:: TASK BRIEF ::
The following entries should be restated word for word, pictures excluded.

User interface change data
______________________________

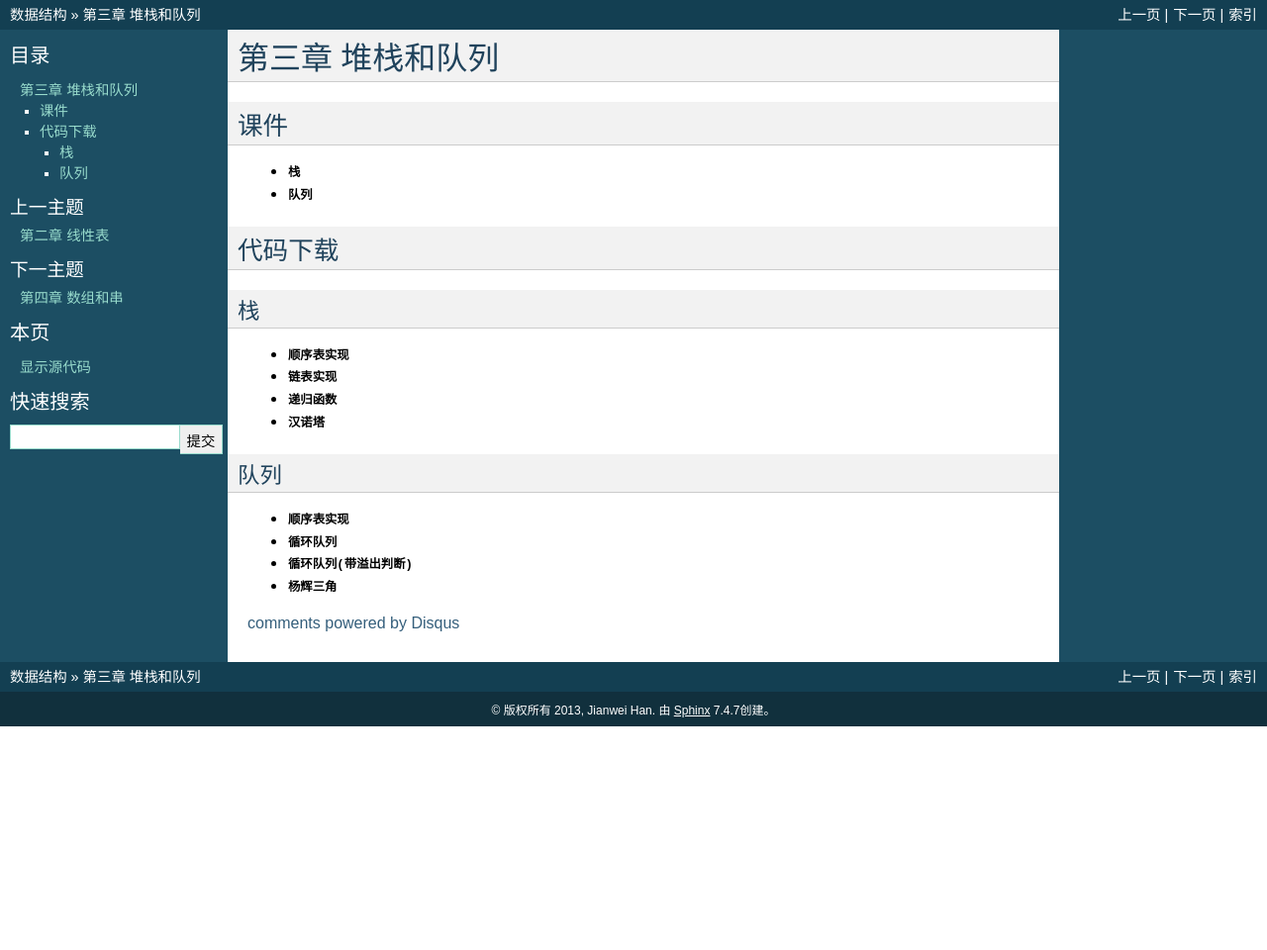
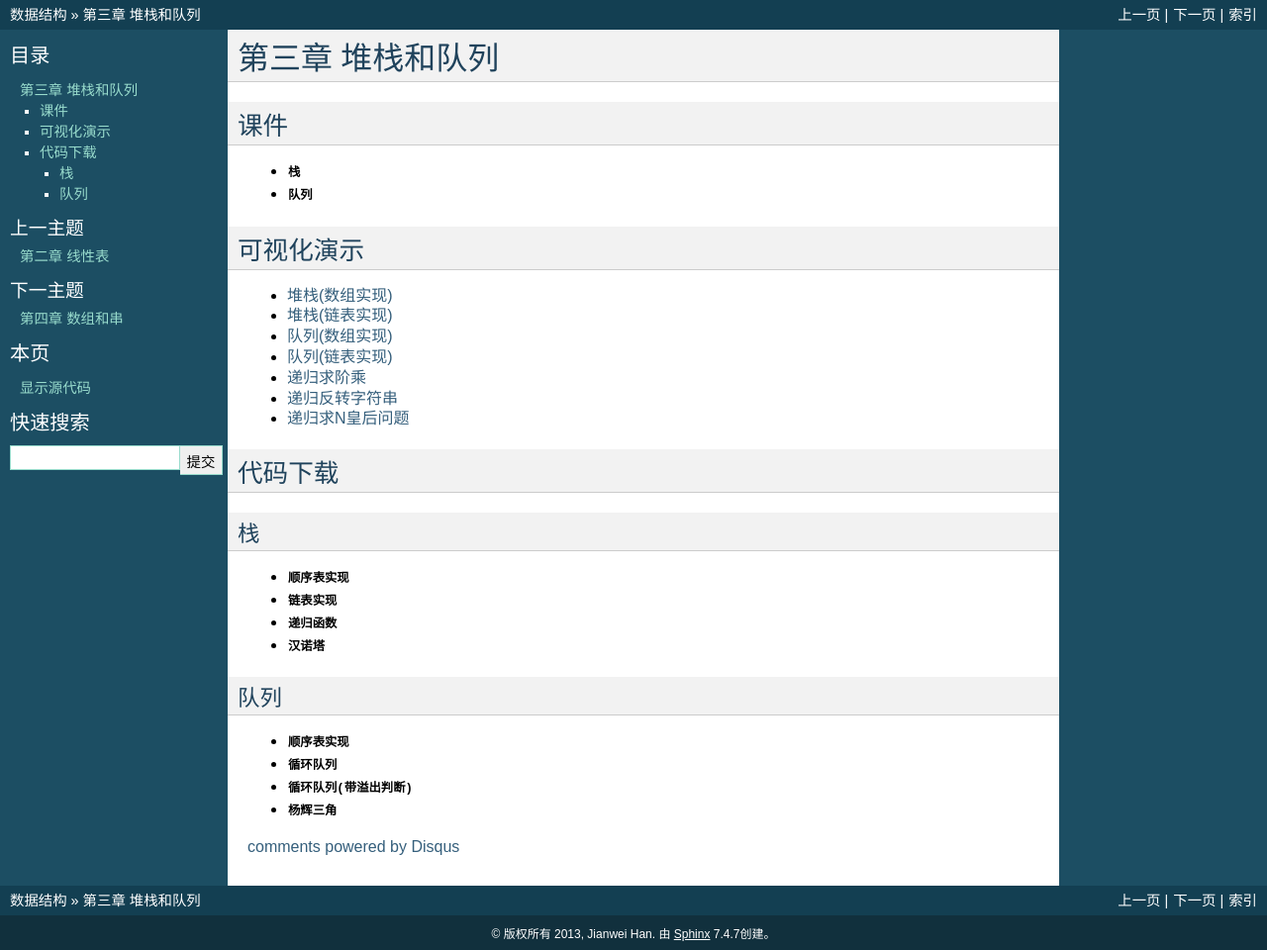
Before and after one commit to zjgsu-ds/ds, a Sphinx documentation site: the page built from source/chap3/index.rst, in a window 1280 px wide. Shown: the whole page at 99% size. Built offline with Sphinx 7.4.7, drawn with Linux system fonts in a browser that asks for light colours; comment, search, counter and statistics services are not loaded; before the commit the page ends 900 px from its top, so only the background shows below that.

Commit message:
Add visualization

```diff
--- a/source/chap3/index.rst
+++ b/source/chap3/index.rst
@@ -7,6 +7,17 @@
 
 * :download:`栈 <chap3_stack.ppt>`
 * :download:`队列 <chap3_queue.ppt>`
+
+可视化演示
+==========
+
+* `堆栈(数组实现) <http://www.cs.usfca.edu/~galles/visualization/StackArray.html>`_
+* `堆栈(链表实现) <http://www.cs.usfca.edu/~galles/visualization/StackLL.html>`_
+* `队列(数组实现) <http://www.cs.usfca.edu/~galles/visualization/QueueArray.html>`_
+* `队列(链表实现) <http://www.cs.usfca.edu/~galles/visualization/QueueLL.html>`_
+* `递归求阶乘 <http://www.cs.usfca.edu/~galles/visualization/RecFact.html>`_
+* `递归反转字符串 <http://www.cs.usfca.edu/~galles/visualization/RecReverse.html>`_
+* `递归求N皇后问题 <http://www.cs.usfca.edu/~galles/visualization/RecQueens.html>`_
 
 代码下载
 ========
--- a/source/chap8/index.rst
+++ b/source/chap8/index.rst
@@ -1,3 +1,8 @@
 ***********
 第八章 排序
 ***********
+
+可视化演示
+==========
+
+* `排序算法比较 <http://jsdo.it/norahiko/oxIy/fullscreen>`_
```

______________________________

:: REPLY ::
Before and after one commit to zjgsu-ds/ds, a Sphinx documentation site: the page built from source/chap3/index.rst, in a window 1280 px wide. Shown: the whole page at 99% size. Built offline with Sphinx 7.4.7, drawn with Linux system fonts in a browser that asks for light colours; comment, search, counter and statistics services are not loaded; before the commit the page ends 900 px from its top, so only the background shows below that.

Commit message:
Add visualization

```diff
--- a/source/chap3/index.rst
+++ b/source/chap3/index.rst
@@ -7,6 +7,17 @@
 
 * :download:`栈 <chap3_stack.ppt>`
 * :download:`队列 <chap3_queue.ppt>`
+
+可视化演示
+==========
+
+* `堆栈(数组实现) <http://www.cs.usfca.edu/~galles/visualization/StackArray.html>`_
+* `堆栈(链表实现) <http://www.cs.usfca.edu/~galles/visualization/StackLL.html>`_
+* `队列(数组实现) <http://www.cs.usfca.edu/~galles/visualization/QueueArray.html>`_
+* `队列(链表实现) <http://www.cs.usfca.edu/~galles/visualization/QueueLL.html>`_
+* `递归求阶乘 <http://www.cs.usfca.edu/~galles/visualization/RecFact.html>`_
+* `递归反转字符串 <http://www.cs.usfca.edu/~galles/visualization/RecReverse.html>`_
+* `递归求N皇后问题 <http://www.cs.usfca.edu/~galles/visualization/RecQueens.html>`_
 
 代码下载
 ========
--- a/source/chap8/index.rst
+++ b/source/chap8/index.rst
@@ -1,3 +1,8 @@
 ***********
 第八章 排序
 ***********
+
+可视化演示
+==========
+
+* `排序算法比较 <http://jsdo.it/norahiko/oxIy/fullscreen>`_
```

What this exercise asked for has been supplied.